In 1993, Prost clinched his fourth - and final - title, but in a year where he was regularly challenged by Ayrton Senna in an inferior car and vastly less experienced team-mate Damon Hill, many felt his heart was no longer in it.

Shortly before the Portuguese Grand Prix in October 1993 Alain Prost announced he would not defend his world title and instead opted to retire as the most successful driver in the sport's history - a record which stood for almost a decade.

A few days later it was announced that Senna would replace Prost as the lead driver in the Williams team, and despite strenuous attempts by team boss Ron Dennis to lure him back to McLaren for 1994, Prost's final race took place on November 7, 1993.

Prost Grand Prix
Alain Prost with Lionel Jospin and Marie-George BuffetIn 1997 he bought the Ligier F1 team and renamed it Prost Grand Prix. Of course, great drivers don't necessarily make great businessmen and so it proved to be with four times world champion Alain Prost. The tens of millions needed to keep the team afloat just were not forthcoming once key sponsors dropped out. In the end nothing could save the ailing team and it went into liquidation in early 2002.

After Prost Grand Prix
Recently, Prost has returned to competition as a driver in ice races. He was linked to the new Grand Prix Masters Series, but declined the invitation. Ex-rival Nigel Mansell has laid down the gauntlet by suggesting that Prost should take part. Prost has also competed in the French GT Championship, driving a Chrysler Viper shared with Jean-Pierre Jabouille.

Both during and after his racing career Prost received many honours, including: Legion d'Honneur (France, 1985), the Champion of Champions award (Grand Prix Former Drivers' Club, 1988), an OBE (Britain, 1993), and induction into the International Motorsports Hall of Fame (1999).

Throughout his career Prost also earned a set of nicknames; "The Professor" and "The Calculator" (owing to his smooth driving style - which strongly contrasted with more dramatic drivers such as Senna, and his carefully considered approach to race tactics), "The King of Rio" (Prost won six times in Brazil; five in Rio de Janeiro) and "Fast Son of a Bitch" (Coined by Niki Lauda).

Outside of racing cars, Prost is a road cycling enthusiast, and has helped design bicycle frames for the French framebuilder Cyfac. Prost now lives with his wife, Anne-Marie, and two sons Nicolas and Sacha in Nyon, Switzerland.

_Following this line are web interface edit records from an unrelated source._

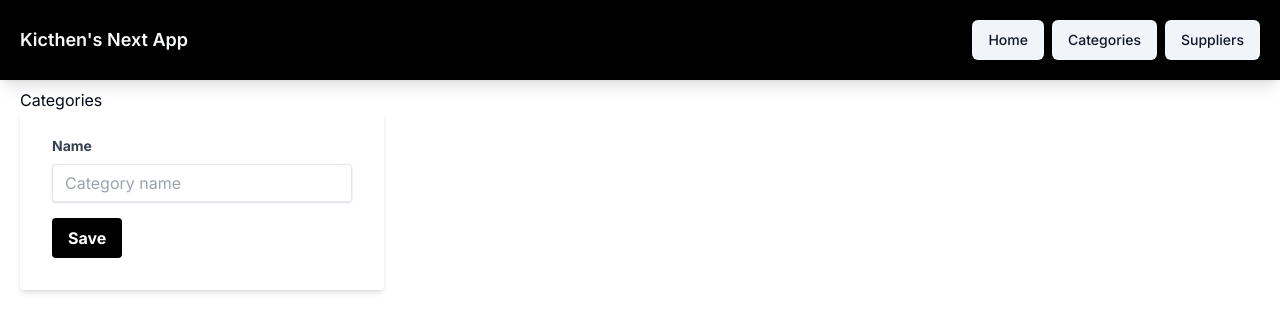
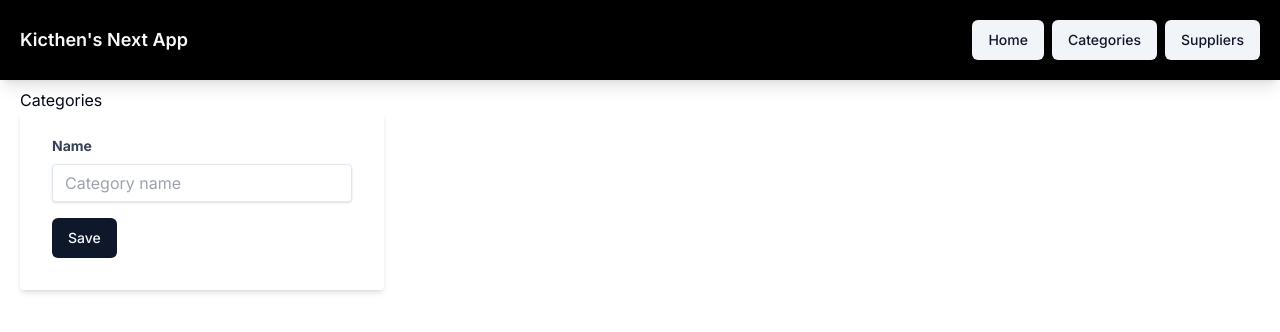
Before and after one commit to danielschmitz/kitchen-app-next-prisma-tailwind-shadcn, a Next.js app: page /categories/new in a window 1280 px wide. Shown: the top 332 px of the page. Built offline with nearby package versions, Linux system fonts and the light colour scheme.

Commit message:
using Button

```diff
--- a/src/app/categories/new/error.tsx
+++ b/src/app/categories/new/error.tsx
@@ -1,5 +1,6 @@
 'use client'
 
+import { Button } from '@/components/ui/button'
 import { useEffect } from 'react'
 
 export default function Error({
@@ -19,14 +20,14 @@ export default function Error({
       <h2>Something went wrong!</h2>
       <b>{error.message}</b>
       <br/>
-      <button
+      <Button
         onClick={
           // Attempt to recover by trying to re-render the segment
           () => reset()
         }
       >
         Try again
-      </button>
+      </Button>
     </div>
   )
 }
--- a/src/app/categories/new/page.tsx
+++ b/src/app/categories/new/page.tsx
@@ -1,3 +1,4 @@
+import { Button } from "@/components/ui/button";
 import { PrismaClient } from "@prisma/client";
 import Link from "next/link";
 import { redirect } from "next/navigation";
@@ -46,12 +47,11 @@ const page = () => {
             />
           </div>
           <div className="flex items-center justify-between">
-            <button
-              className="bg-black hover:bg-blue-700 text-white font-bold py-2 px-4 rounded focus:outline-none focus:shadow-outline"
+            <Button
               type="submit"
             >
               Save
-            </button>
+            </Button>
           </div>
         </form>
       </div>
```
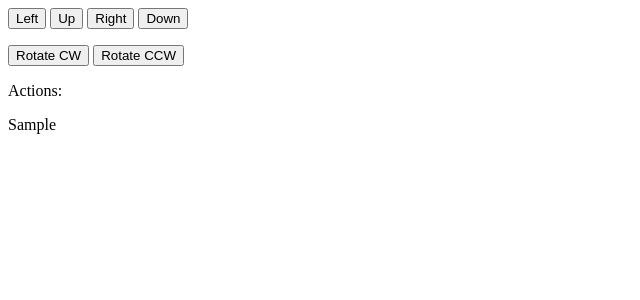
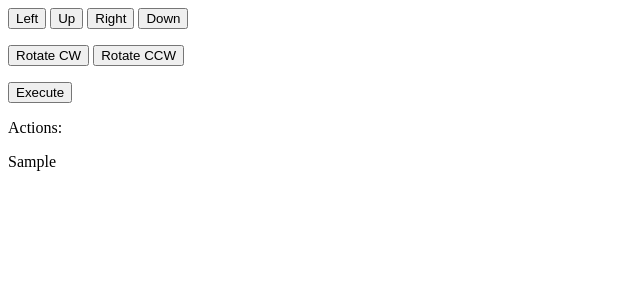
Before and after one commit to happenguin/Rpi-web-server, a Flask app: template app/templates/untitled.html in a window 1280 px wide. Shown: the top 300 px of the page, without its empty margins (0-640 px from the left). Run offline with Flask 2, Linux system fonts and the light colour scheme; the template is opened without the code that fills it: most values are stand-ins (such as "Sample title", 1, 10 or a date in 2020).

Commit message:
added execute button

```diff
--- a/app/templates/untitled.html
+++ b/app/templates/untitled.html
@@ -10,7 +10,9 @@
            <input type="submit" value = "Down" name="submit"></p>
         <p>
            <input type="submit" value = "Rotate CW" name="submit">
-           <input type="submit" value = "Rotate CCW" name="submit">
+           <input type="submit" value = "Rotate CCW" name="submit"></p>
+        <p>
+           <input type="submit" value = "Execute" name="submit"></p>
       </form>
       <p> Actions: </p>
       <p> {{actionQueue}} </p>
--- a/app/views.py
+++ b/app/views.py
@@ -32,4 +32,7 @@ def index():
 			#call func to rotate robot CCW
 			print("Rotating robot counterclockwise")
 			queue.append("CCW")
+		elif (request.form['submit'] == "Execute"):
+			print("Execute actions in queue")
+			queue = []
 	return render_template('untitled.html',title = 'Pi Controller',name = 'World', actionQueue = str(queue))
```
Also changed, not shown: 1 other file.
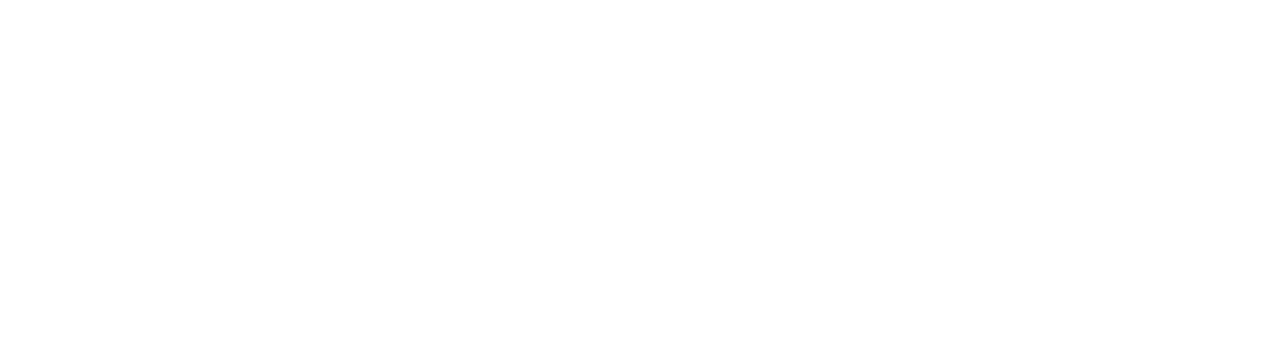
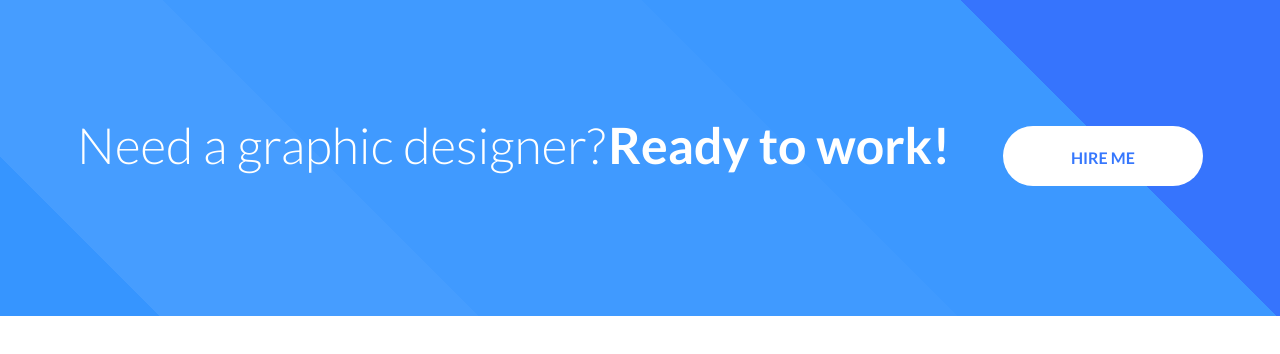
Before and after one commit to KateKharchenko/free-portfolio, a website: page index.html in a window 1280 px wide. Drawn offline with Linux system fonts and the light colour scheme.

Commit message:
init commit

```diff
--- a/index.html
+++ b/index.html
@@ -9,6 +9,13 @@
     <link rel="stylesheet" href="css/styles.css">
 </head>
 <body>
+    <footer class="footer__section">
+        <div class="footer__container">
+            <span class="footer__text">Need a graphic designer?</span>
+            <span class="footer__text footer__text--bold">Ready to work!</span>
+            <a href="#" class="footer__btn" data-open data-target="hire-me">HIRE ME</a>
+        </div>
+    </footer>
 
     <script src="https://kit.fontawesome.com/0dd4081373.js" crossorigin="anonymous"></script>
 </body>
--- /dev/null
+++ b/scss/_footer.scss
@@ -0,0 +1,46 @@
+.footer {
+    &__section {
+        min-height: 250px;
+        background-image: $gradient;
+        text-align: center;
+    }
+    &__container {
+        margin: 100px auto;
+        display: inline-block;
+        justify-content: center;
+    }
+    &__text {
+        font-family: $text-ff ;
+        font-weight: lighter;
+        font-size: 50px;
+        color: #fff;
+        &--bold {
+            font-weight: bold;
+        }
+    }
+    &__btn {
+        text-decoration: none;
+        font-size: 16px;
+        font-family: $text-ff;
+        font-weight: bold;
+        padding: 18px;
+        background-color: #fff;
+        color:$brand-color;
+        border-radius: 30px;
+        text-transform: uppercase;
+        text-align: center;
+        display: inline-block;
+        width: 200px;
+        height: 60px;
+        margin-left: 50px;
+        margin-bottom: 30px;
+        transition: all .25s ease-in;
+        &:hover,
+        &:active,
+        &:focus {
+            color: #fff;
+            background-color: $brand-color;
+            transform: scale(1.3);
+}
+}
+}
--- a/scss/styles.scss
+++ b/scss/styles.scss
@@ -3,6 +3,7 @@
 @import 'mixins';
 @import 'socials';
 @import 'slider';
+@import 'footer';
 
 * {
     box-sizing: border-box;
@@ -17,8 +18,3 @@ body {
     min-height: 100%;
     @include font(1.4rem, $text-color, 500, $text-ff, 1.8);
 }
-
-.container {
-    max-width: 1140px;
-    margin: 0 auto;
-}
```
Also changed, not shown: css/styles.css.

Last Updated on Friday, 15 February 2008 20:20

2011 Driver table

  1. 0 Sebastian Vettel 
  2. 0 Fernando Alonso
  3. 0 Mark Webber
  4. 0 Lewis Hamilton


2011 Constructors table

  1. 0 RBR-Renault
  2. 0 McLaren-Mercedes
  3. 0 Ferrari
  4. 0 Mercedes GP


Need to know

  1. Formula 1 lexicon
  2. Without Traction Control
  3. Logistics of Formula
  4. Rain - adapt to win